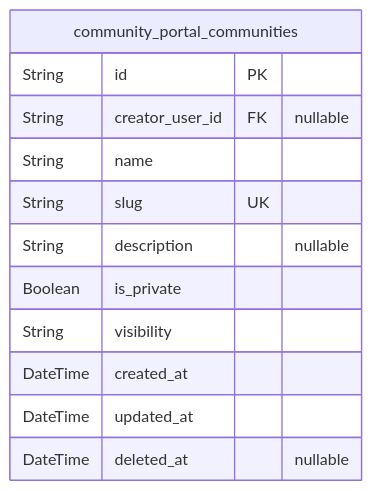
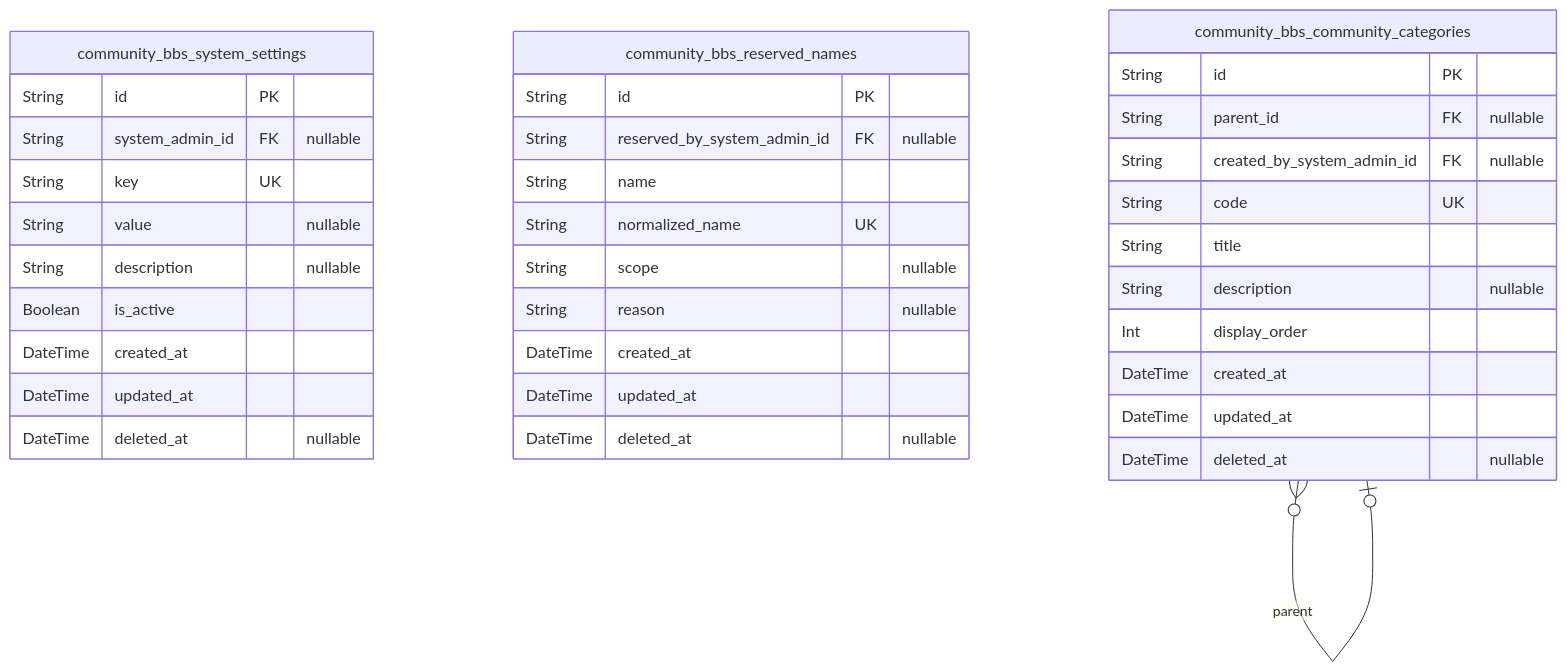
Before and after one commit to wrtnlabs/autobe-examples: the first of 11 diagrams in openai/gpt-5-mini/reddit/docs/ERD.md, drawn with Mermaid. The commit also changed other lines of this file and 16146 other files, not shown here.

````diff
--- a/openai/gpt-5-mini/reddit/docs/ERD.md
+++ b/openai/gpt-5-mini/reddit/docs/ERD.md
@@ -13,15 +19,38 @@
 ```mermaid
 erDiagram
-"community_portal_communities" {
+"community_bbs_system_settings" {
   String id PK
-  String creator_user_id FK "nullable"
-  String name
-  String slug UK
+  String system_admin_id FK "nullable"
+  String key UK
+  String value "nullable"
   String description "nullable"
-  Boolean is_private
-  String visibility
+  Boolean is_active
   DateTime created_at
   DateTime updated_at
   DateTime deleted_at "nullable"
 }
+"community_bbs_reserved_names" {
+  String id PK
+  String reserved_by_system_admin_id FK "nullable"
+  String name
+  String normalized_name UK
+  String scope "nullable"
+  String reason "nullable"
+  DateTime created_at
+  DateTime updated_at
+  DateTime deleted_at "nullable"
+}
+"community_bbs_community_categories" {
+  String id PK
+  String parent_id FK "nullable"
+  String created_by_system_admin_id FK "nullable"
+  String code UK
+  String title
+  String description "nullable"
+  Int display_order
+  DateTime created_at
+  DateTime updated_at
+  DateTime deleted_at "nullable"
+}
+"community_bbs_community_categories" }o--o| "community_bbs_community_categories" : parent
 ```
````
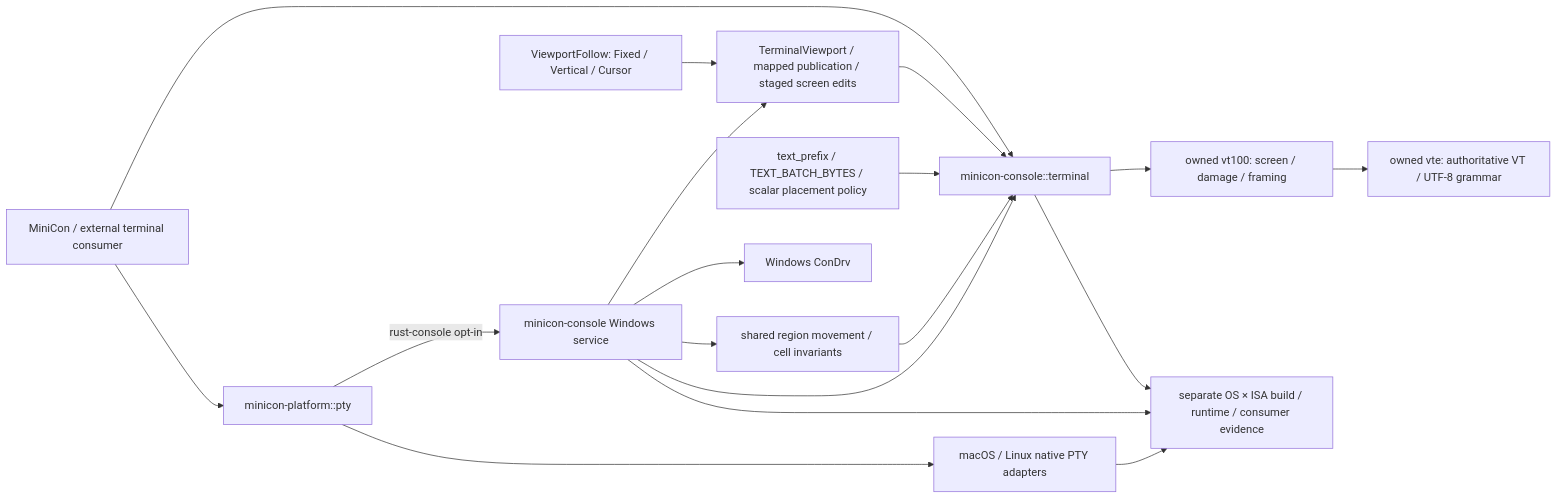
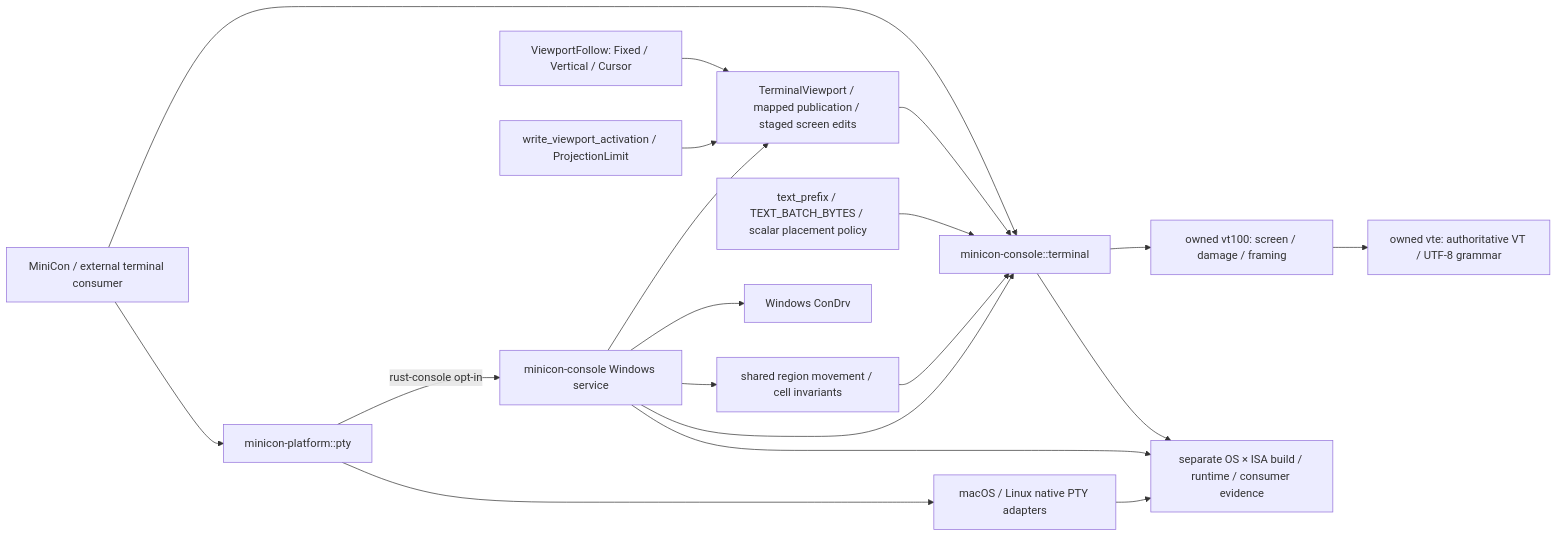
Before and after one commit to partnernetsoftware/minicon: the diagram in prd/PRD_02_35_terminal_library.md, drawn with Mermaid. The commit also changed other lines of this file and 13 other files, not shown here.

````diff
--- a/prd/PRD_02_35_terminal_library.md
+++ b/prd/PRD_02_35_terminal_library.md
@@ -52,18 +53,19 @@
 ```mermaid
 flowchart LR
     APP["MiniCon / external terminal consumer"] --> COMMON["minicon-console::terminal"]
     COMMON --> VT["owned vt100: screen / damage / framing"]
     VT --> VTE["owned vte: authoritative VT / UTF-8 grammar"]
     APP --> PLATFORM["minicon-platform::pty"]
     PLATFORM -->|"rust-console opt-in"| WIN["minicon-console Windows service"]
     VP["TerminalViewport / mapped publication / staged screen edits"] --> COMMON
     FOLLOW["ViewportFollow: Fixed / Vertical / Cursor"] --> VP
+    ACT["write_viewport_activation / ProjectionLimit"] --> VP
     TEXT["text_prefix / TEXT_BATCH_BYTES / scalar placement policy"] --> COMMON
     WIN --> VP
     MOVE["shared region movement / cell invariants"] --> COMMON
     WIN --> MOVE
     WIN --> COMMON
     WIN --> KERNEL["Windows ConDrv"]
     PLATFORM --> POSIX["macOS / Linux native PTY adapters"]
     COMMON & WIN & POSIX --> E["separate OS × ISA build / runtime / consumer evidence"]
 ```
````
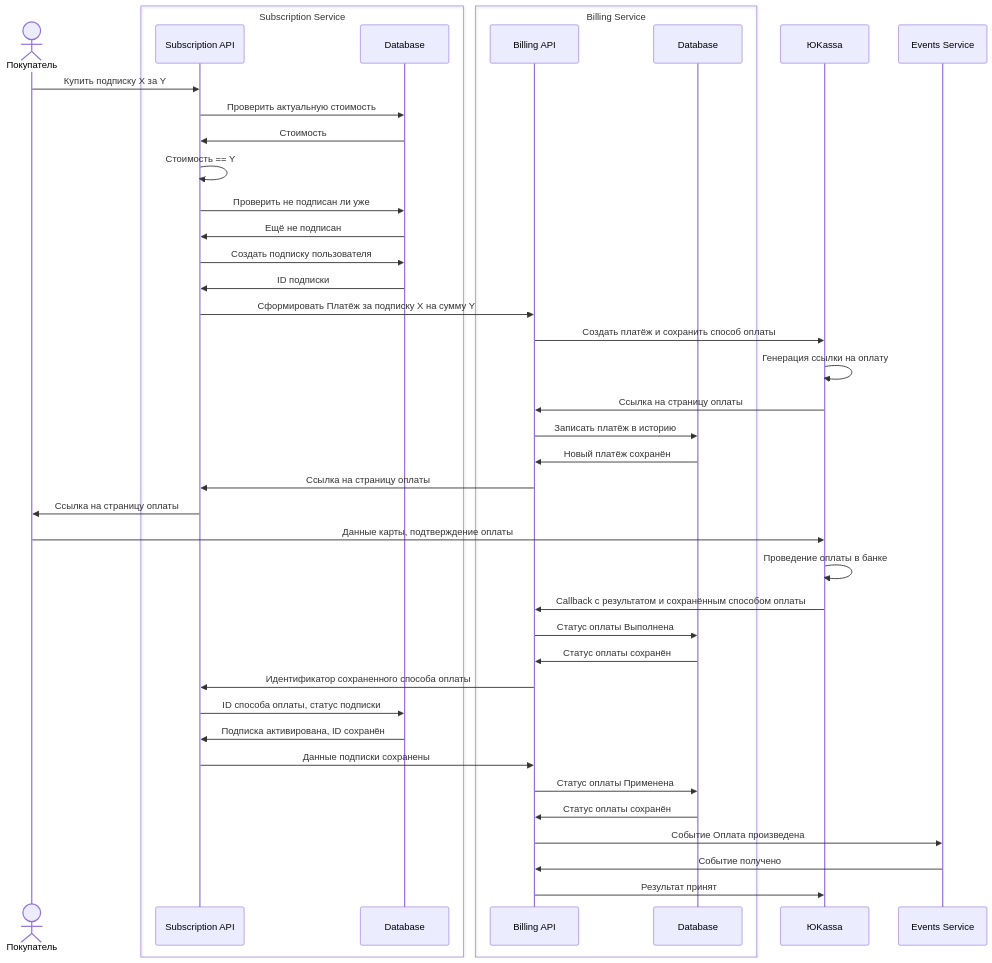
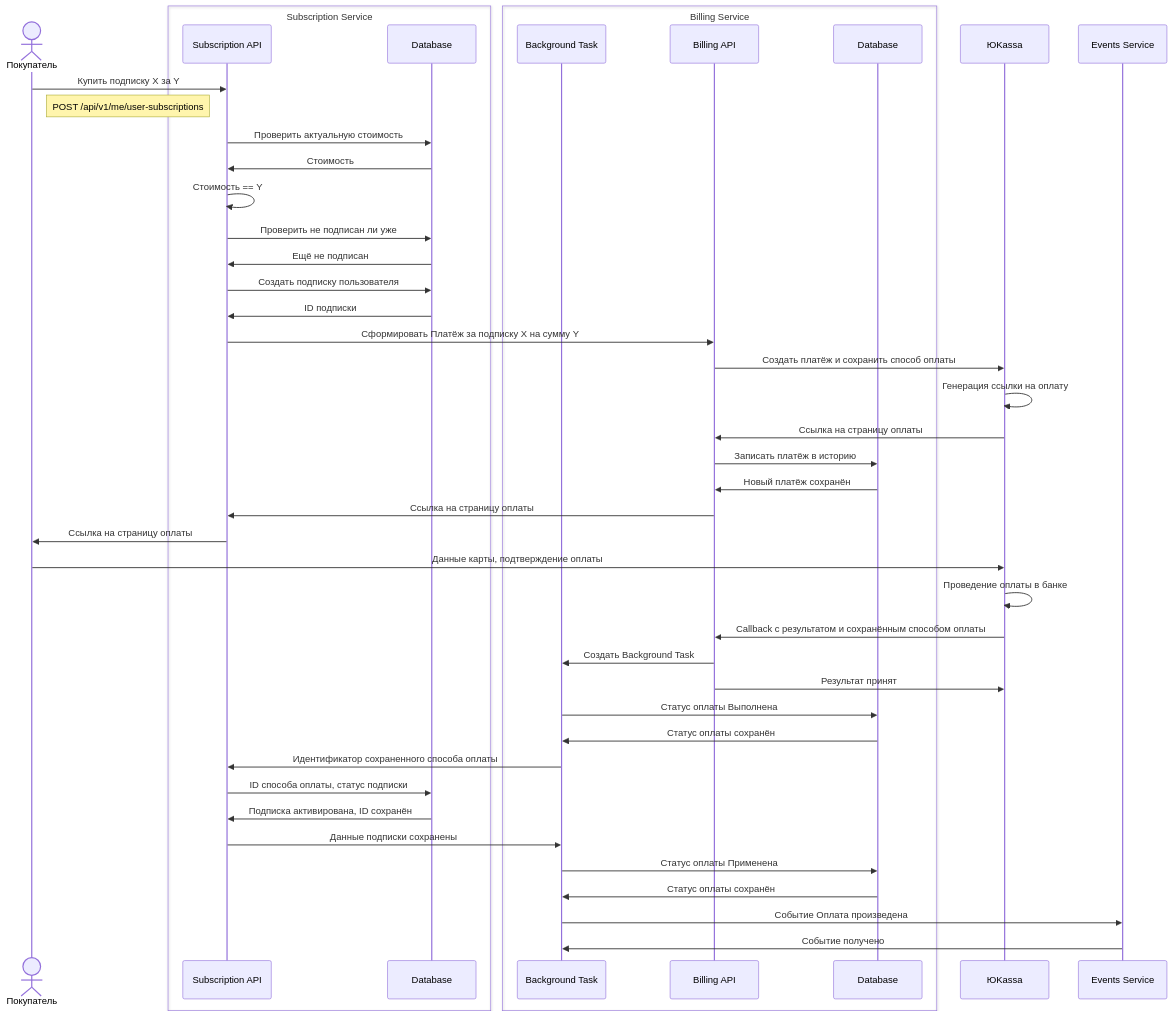
Before and after one commit to smb13/graduate_work: the fifth of 10 diagrams in architecture/sequence_diagram.md, drawn with Mermaid. The commit also changed other lines of this file and 1 other file, not shown here.

Commit message:
add sequence diagrams

````diff
--- a/architecture/sequence_diagram.md
+++ b/architecture/sequence_diagram.md
@@ -16,47 +65,51 @@
 ```mermaid
 sequenceDiagram
     actor User as Покупатель
     box Subscription Service
         participant SubAPI as Subscription API
         participant SubDB as Database
     end
     box Billing Service
+        participant BillBGround as Background Task
         participant BillAPI as Billing API
         participant BillDB as Database
     end
     participant YooKassa as ЮKassa
     participant Events as Events Service
 
     User->>SubAPI: Купить подписку X за Y
+    Note right of User: POST /api/v1/me/user-subscriptions
     SubAPI->>SubDB: Проверить актуальную стоимость
     SubDB->>SubAPI: Стоимость
     SubAPI->>SubAPI: Стоимость == Y
     SubAPI->>SubDB: Проверить не подписан ли уже
     SubDB->>SubAPI: Ещё не подписан
     SubAPI->>SubDB: Создать подписку пользователя
     SubDB->>SubAPI: ID подписки
 
     SubAPI->>BillAPI: Сформировать Платёж за подписку X на сумму Y
     BillAPI->>YooKassa: Создать платёж и сохранить способ оплаты
     YooKassa->>YooKassa: Генерация ссылки на оплату
     YooKassa->>BillAPI: Ссылка на страницу оплаты
     BillAPI->>BillDB: Записать платёж в историю
     BillDB->>BillAPI: Новый платёж сохранён
     BillAPI->>SubAPI: Ссылка на страницу оплаты
     SubAPI->>User: Ссылка на страницу оплаты
 
     User->>YooKassa: Данные карты, подтверждение оплаты
     YooKassa->>YooKassa: Проведение оплаты в банке
     YooKassa->>BillAPI: Callback с результатом и сохранённым способом оплаты
-    BillAPI->>BillDB: Статус оплаты Выполнена
-    BillDB->>BillAPI: Статус оплаты сохранён
-    BillAPI->>SubAPI: Идентификатор сохраненного способа оплаты
+    BillAPI->>BillBGround: Создать Background Task
+    BillAPI->>YooKassa: Результат принят
+
+    BillBGround->>BillDB: Статус оплаты Выполнена
+    BillDB->>BillBGround: Статус оплаты сохранён
+    BillBGround->>SubAPI: Идентификатор сохраненного способа оплаты
     SubAPI->>SubDB: ID способа оплаты, статус подписки
     SubDB->>SubAPI: Подписка активирована, ID сохранён
-    SubAPI->>BillAPI: Данные подписки сохранены
-    BillAPI->>BillDB: Статус оплаты Применена
-    BillDB->>BillAPI: Статус оплаты сохранён
-    BillAPI->>Events: Событие Оплата произведена
-    Events->>BillAPI: Событие получено
-    BillAPI->>YooKassa: Результат принят
+    SubAPI->>BillBGround: Данные подписки сохранены
+    BillBGround->>BillDB: Статус оплаты Применена
+    BillDB->>BillBGround: Статус оплаты сохранён
+    BillBGround->>Events: Событие Оплата произведена
+    Events->>BillBGround: Событие получено
 ```
````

_To do_: Would you repeat each line of the listing exactly, skipping any picture?

_Result of the exercise_:
Before and after one commit to wrtnlabs/autobe-examples: the first of 11 diagrams in openai/gpt-5-mini/reddit/docs/ERD.md, drawn with Mermaid. The commit also changed other lines of this file and 16146 other files, not shown here.

````diff
--- a/openai/gpt-5-mini/reddit/docs/ERD.md
+++ b/openai/gpt-5-mini/reddit/docs/ERD.md
@@ -13,15 +19,38 @@
 ```mermaid
 erDiagram
-"community_portal_communities" {
+"community_bbs_system_settings" {
   String id PK
-  String creator_user_id FK "nullable"
-  String name
-  String slug UK
+  String system_admin_id FK "nullable"
+  String key UK
+  String value "nullable"
   String description "nullable"
-  Boolean is_private
-  String visibility
+  Boolean is_active
   DateTime created_at
   DateTime updated_at
   DateTime deleted_at "nullable"
 }
+"community_bbs_reserved_names" {
+  String id PK
+  String reserved_by_system_admin_id FK "nullable"
+  String name
+  String normalized_name UK
+  String scope "nullable"
+  String reason "nullable"
+  DateTime created_at
+  DateTime updated_at
+  DateTime deleted_at "nullable"
+}
+"community_bbs_community_categories" {
+  String id PK
+  String parent_id FK "nullable"
+  String created_by_system_admin_id FK "nullable"
+  String code UK
+  String title
+  String description "nullable"
+  Int display_order
+  DateTime created_at
+  DateTime updated_at
+  DateTime deleted_at "nullable"
+}
+"community_bbs_community_categories" }o--o| "community_bbs_community_categories" : parent
 ```
````
Before and after one commit to partnernetsoftware/minicon: the diagram in prd/PRD_02_35_terminal_library.md, drawn with Mermaid. The commit also changed other lines of this file and 13 other files, not shown here.

````diff
--- a/prd/PRD_02_35_terminal_library.md
+++ b/prd/PRD_02_35_terminal_library.md
@@ -52,18 +53,19 @@
 ```mermaid
 flowchart LR
     APP["MiniCon / external terminal consumer"] --> COMMON["minicon-console::terminal"]
     COMMON --> VT["owned vt100: screen / damage / framing"]
     VT --> VTE["owned vte: authoritative VT / UTF-8 grammar"]
     APP --> PLATFORM["minicon-platform::pty"]
     PLATFORM -->|"rust-console opt-in"| WIN["minicon-console Windows service"]
     VP["TerminalViewport / mapped publication / staged screen edits"] --> COMMON
     FOLLOW["ViewportFollow: Fixed / Vertical / Cursor"] --> VP
+    ACT["write_viewport_activation / ProjectionLimit"] --> VP
     TEXT["text_prefix / TEXT_BATCH_BYTES / scalar placement policy"] --> COMMON
     WIN --> VP
     MOVE["shared region movement / cell invariants"] --> COMMON
     WIN --> MOVE
     WIN --> COMMON
     WIN --> KERNEL["Windows ConDrv"]
     PLATFORM --> POSIX["macOS / Linux native PTY adapters"]
     COMMON & WIN & POSIX --> E["separate OS × ISA build / runtime / consumer evidence"]
 ```
````
Before and after one commit to smb13/graduate_work: the fifth of 10 diagrams in architecture/sequence_diagram.md, drawn with Mermaid. The commit also changed other lines of this file and 1 other file, not shown here.

Commit message:
add sequence diagrams

````diff
--- a/architecture/sequence_diagram.md
+++ b/architecture/sequence_diagram.md
@@ -16,47 +65,51 @@
 ```mermaid
 sequenceDiagram
     actor User as Покупатель
     box Subscription Service
         participant SubAPI as Subscription API
         participant SubDB as Database
     end
     box Billing Service
+        participant BillBGround as Background Task
         participant BillAPI as Billing API
         participant BillDB as Database
     end
     participant YooKassa as ЮKassa
     participant Events as Events Service
 
     User->>SubAPI: Купить подписку X за Y
+    Note right of User: POST /api/v1/me/user-subscriptions
     SubAPI->>SubDB: Проверить актуальную стоимость
     SubDB->>SubAPI: Стоимость
     SubAPI->>SubAPI: Стоимость == Y
     SubAPI->>SubDB: Проверить не подписан ли уже
     SubDB->>SubAPI: Ещё не подписан
     SubAPI->>SubDB: Создать подписку пользователя
     SubDB->>SubAPI: ID подписки
 
     SubAPI->>BillAPI: Сформировать Платёж за подписку X на сумму Y
     BillAPI->>YooKassa: Создать платёж и сохранить способ оплаты
     YooKassa->>YooKassa: Генерация ссылки на оплату
     YooKassa->>BillAPI: Ссылка на страницу оплаты
     BillAPI->>BillDB: Записать платёж в историю
     BillDB->>BillAPI: Новый платёж сохранён
     BillAPI->>SubAPI: Ссылка на страницу оплаты
     SubAPI->>User: Ссылка на страницу оплаты
 
     User->>YooKassa: Данные карты, подтверждение оплаты
     YooKassa->>YooKassa: Проведение оплаты в банке
     YooKassa->>BillAPI: Callback с результатом и сохранённым способом оплаты
-    BillAPI->>BillDB: Статус оплаты Выполнена
-    BillDB->>BillAPI: Статус оплаты сохранён
-    BillAPI->>SubAPI: Идентификатор сохраненного способа оплаты
+    BillAPI->>BillBGround: Создать Background Task
+    BillAPI->>YooKassa: Результат принят
+
+    BillBGround->>BillDB: Статус оплаты Выполнена
+    BillDB->>BillBGround: Статус оплаты сохранён
+    BillBGround->>SubAPI: Идентификатор сохраненного способа оплаты
     SubAPI->>SubDB: ID способа оплаты, статус подписки
     SubDB->>SubAPI: Подписка активирована, ID сохранён
-    SubAPI->>BillAPI: Данные подписки сохранены
-    BillAPI->>BillDB: Статус оплаты Применена
-    BillDB->>BillAPI: Статус оплаты сохранён
-    BillAPI->>Events: Событие Оплата произведена
-    Events->>BillAPI: Событие получено
-    BillAPI->>YooKassa: Результат принят
+    SubAPI->>BillBGround: Данные подписки сохранены
+    BillBGround->>BillDB: Статус оплаты Применена
+    BillDB->>BillBGround: Статус оплаты сохранён
+    BillBGround->>Events: Событие Оплата произведена
+    Events->>BillBGround: Событие получено
 ```
````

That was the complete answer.